It turns out that the tcsd is a user space daemon to interact with the TPM kernel module in which is needed by hardware provided encryption services. For this you will need to have this TPM chip and since I don’t have this (nor likely to have the need for such in the near future) I’m fine to turn this off with “systemctl disable tcsd.service.
The tcsd service is a small section in the overall Trusted Computing Platform stack of solutions. The over goal is to have a piece of hardware covering encryption services to all levels of the computing stack. The idea is to have a separate bulletproof section in the system providing a trust chain not relying on memory and storage. This prevents rootkits and other type of malicious stuff infecting you system.
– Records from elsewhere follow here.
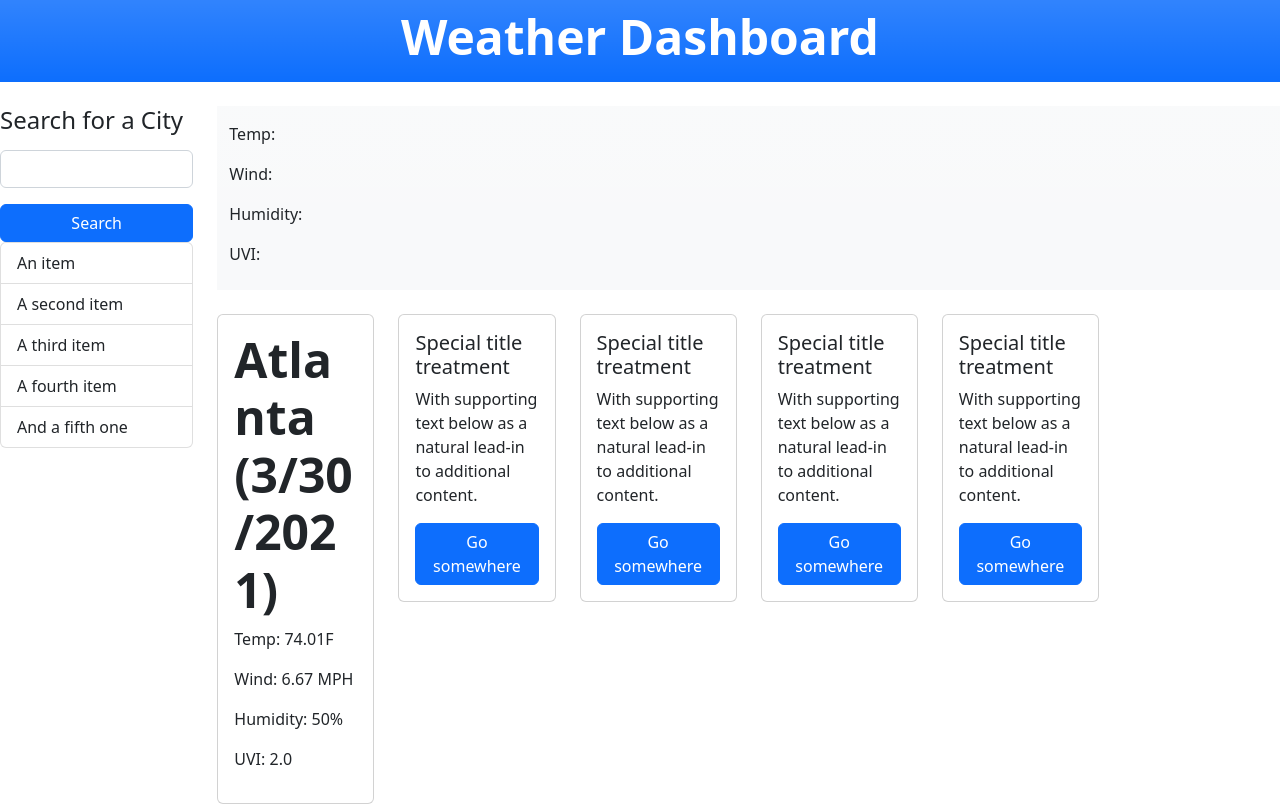
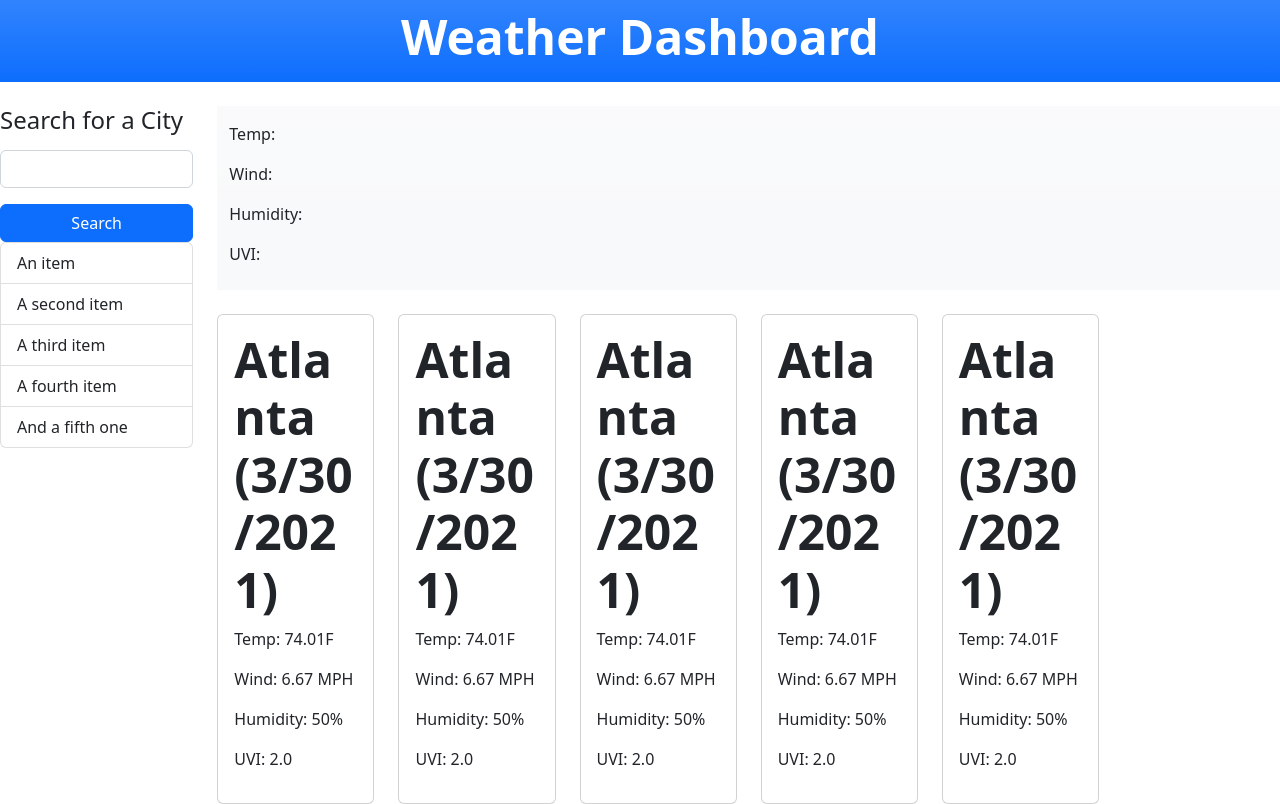
Before and after one commit to erin-maxson/current-five-day-weather-dashboard, a plain HTML site: page index.html in a window 1280 px wide. Drawn offline with nearby package versions, Linux system fonts and the light colour scheme.

Commit message:
updating 5 day weather cards and moving 5dayurl

```diff
--- a/index.html
+++ b/index.html
@@ -72,10 +72,12 @@
                 <div class="col-sm-2">
                     <div class="card">
                         <div class="card-body">
-                            <h5 class="card-title">Special title treatment</h5>
-                            <p class="card-text">With supporting text below as a natural lead-in to additional content.
-                            </p>
-                            <a href="#" class="btn btn-primary">Go somewhere</a>
+                            <h4 id="city-header-card-1" class="display-5 fw-bold">Atlanta (3/30/2021)</h4>
+                            <p>Temp: <span id="temp-1"> 74.01F</span> </p>
+                            <p>Wind: <span id="wind-1">6.67 MPH</span> </p>
+                            <p>Humidity: <span id="humidity-1"> 50%</span></p>
+                            <p>UVI: <span id="uvi-1"> 2.0</span> </p>
+
                         </div>
                     </div>
                 </div>
@@ -84,10 +86,12 @@
                 <div class="col-sm-2">
                     <div class="card">
                         <div class="card-body">
-                            <h5 class="card-title">Special title treatment</h5>
-                            <p class="card-text">With supporting text below as a natural lead-in to additional content.
-                            </p>
-                            <a href="#" class="btn btn-primary">Go somewhere</a>
+                            <h4 id="city-header-card-1" class="display-5 fw-bold">Atlanta (3/30/2021)</h4>
+                            <p>Temp: <span id="temp-1"> 74.01F</span> </p>
+                            <p>Wind: <span id="wind-1">6.67 MPH</span> </p>
+                            <p>Humidity: <span id="humidity-1"> 50%</span></p>
+                            <p>UVI: <span id="uvi-1"> 2.0</span> </p>
+
                         </div>
                     </div>
                 </div>
@@ -96,30 +100,33 @@
                 <div class="col-sm-2">
                     <div class="card">
                         <div class="card-body">
-                            <h5 class="card-title">Special title treatment</h5>
-                            <p class="card-text">With supporting text below as a natural lead-in to additional content.
-                            </p>
-                            <a href="#" class="btn btn-primary">Go somewhere</a>
+                            <h4 id="city-header-card-1" class="display-5 fw-bold">Atlanta (3/30/2021)</h4>
+                            <p>Temp: <span id="temp-1"> 74.01F</span> </p>
+                            <p>Wind: <span id="wind-1">6.67 MPH</span> </p>
+                            <p>Humidity: <span id="humidity-1"> 50%</span></p>
+                            <p>UVI: <span id="uvi-1"> 2.0</span> </p>
+
                         </div>
                     </div>
                 </div>
+
                 <div class="col-sm-2">
                     <div class="card">
                         <div class="card-body">
-                            <h5 class="card-title">Special title treatment</h5>
-                            <p class="card-text">With supporting text below as a natural lead-in to additional content.
-                            </p>
-                            <a href="#" class="btn btn-primary">Go somewhere</a>
+                            <h4 id="city-header-card-1" class="display-5 fw-bold">Atlanta (3/30/2021)</h4>
+                            <p>Temp: <span id="temp-1"> 74.01F</span> </p>
+                            <p>Wind: <span id="wind-1">6.67 MPH</span> </p>
+                            <p>Humidity: <span id="humidity-1"> 50%</span></p>
+                            <p>UVI: <span id="uvi-1"> 2.0</span> </p>
+
                         </div>
                     </div>
                 </div>
             </div>
-
-
         </div>
     </div>
 
-    <script src="https://cdnjs.cloudflare.com/ajax/libs/moment.js/2.29.3/moment.min.js"  ></script>
+    <script src="https://cdnjs.cloudflare.com/ajax/libs/moment.js/2.29.3/moment.min.js"></script>
 
     <script src="./script.js"></script>
 
--- a/script.js
+++ b/script.js
@@ -1,6 +1,8 @@
-//step 1 :define all your html static selectors
+//static selectors
 var cityEl = document.querySelector("#city")
 var cityFormEl = document.querySelector("#city-form")
+
+//current weather
 var cityHeaderEl = document.querySelector("#city-header")
 var TempEl = document.querySelector("#temp")
 var windEl = document.querySelector("#wind")
@@ -8,11 +10,12 @@ var humidEl = document.querySelector("humidity")
 var uviEl = document.querySelector("#uvi")
 var cityHeaderCard1El = document.querySelector("#city-header-card-1")
 
+//5 day weather cards
 
 
 
+//open weather api key
 var api = "43307f36c133c1b4d80feb3644b2ab3e"
-//step2: make an addEventListener on Submit and create displayDashboard - it shows current weather and last five day
 
 function displayWeather(event) {
     event.preventDefault()
@@ -26,6 +29,8 @@ function displayWeather(event) {
 
         .then(function (currentData) {
             console.log(currentData)
+
+            var fiveDayUrl =`https://api.openweathermap.org/data/2.5/onecall?lat=${currentData.coord.lat}&lon=${currentData.coord.lon}&appid=${api}&units=imperial`
 
             fetch(fiveDayUrl)
             .then(function(response){
@@ -47,8 +52,6 @@ function displayWeather(event) {
                 uviEl.innerHTML = currentData.current.uvi
                 console.log(uvEl.innerHTML)
 
-                var fiveDayUrl =`https://api.openweathermap.org/data/2.5/onecall?lat=${currentData.coord.lat}&lon=${currentData.coord.lon}&appid=${api}&units=imperial`
-
                 fetch(fiveDayUrl)
                 .then(function (response) {
                     return response.json()
```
By system I don specifically mean PC or sever since the stack is meant to be open for all sorts of equipment. If you need to secure your toaster you could potentially do so. You’ll also find the TPM architecture used by companies like Hitachi, Boing, Cisco and Microsoft. From a storage perspective TPM also plays a role in the SNIA Storage Security Industry Forum.
The overall specification is outlined by the Trusted Computing Group. A fairly large group of companies who define and contribute to the specification and develop products for this specific purpose.
Many opensource resources exist on the web but for a best start go to the above mentioned link. The Trousers libraries are the Linux opensourse interfaces mainly developed by IBM with help from many around the world.
This page provides an short overview of what sits were in the TCG stack.
What I don’t know (yet) is where this all might play in the UEFI discussion Microsoft started off a while ago. It either seems to complement each other or you’ll have conflicts. Don’t know yet. Might be worthwhile investigating.